A gastruloid model of the interaction between embryonic and extra-embryonic cell types
Stem-cell derived in vitro systems, such as organoids or embryoids, hold great potential for modeling in vivo development. Full control over their initial composition, scalability, and easily measurable dynamics make those systems useful for studying specific developmental processes in isolation. Here we report the formation of gastruloids consisting of mouse embryonic stem cells (mESCs) and extraembryonic endoderm (XEN) cells. These XEN-enhanced gastruloids (XEGs) exhibit the formation of neural epithelia, which are absent in gastruloids derived from mESCs only. By single-cell RNA-seq, imaging, and differentiation experiments, we demonstrate the neural characteristics of the epithelial tissue. We further show that the mESCs induce the differentiation of the XEN cells to a visceral endoderm-like state. Finally, we demonstrate that local inhibition of WNT signaling and production of a basement membrane by the XEN cells underlie the formation of the neuroepithelial tissue.
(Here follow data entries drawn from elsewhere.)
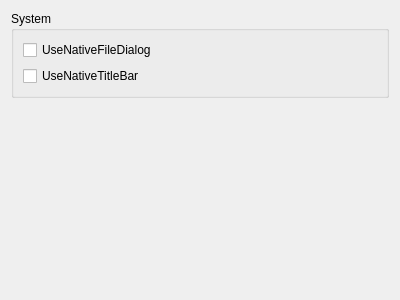
Qt form src/settings/othersettingsdialog.ui (Wing-summer/WingHexExplorer2) before a commit.
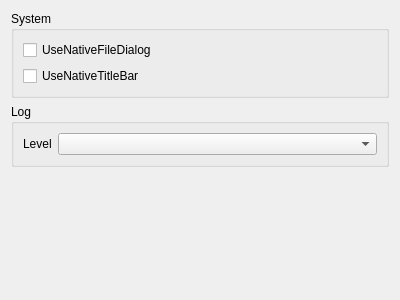
The same form after that commit.

Diff of the .ui file:
```diff
--- a/src/settings/othersettingsdialog.ui
+++ b/src/settings/othersettingsdialog.ui
@@ -43,6 +43,31 @@
      </layout>
     </widget>
    </item>
+   <item>
+    <widget class="QGroupBox" name="groupBox_2">
+     <property name="sizePolicy">
+      <sizepolicy hsizetype="Preferred" vsizetype="Maximum">
+       <horstretch>0</horstretch>
+       <verstretch>0</verstretch>
+      </sizepolicy>
+     </property>
+     <property name="title">
+      <string>Log</string>
+     </property>
+     <layout class="QFormLayout" name="formLayout">
+      <item row="0" column="1">
+       <widget class="QComboBox" name="cbLogLevel"/>
+      </item>
+      <item row="0" column="0">
+       <widget class="QLabel" name="label">
+        <property name="text">
+         <string>Level</string>
+        </property>
+       </widget>
+      </item>
+     </layout>
+    </widget>
+   </item>
    <item>
     <spacer name="verticalSpacer">
      <property name="orientation">
```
In summary, we establish XEGs to explore heterotypic cellular interactions and their developmental consequences in vitro.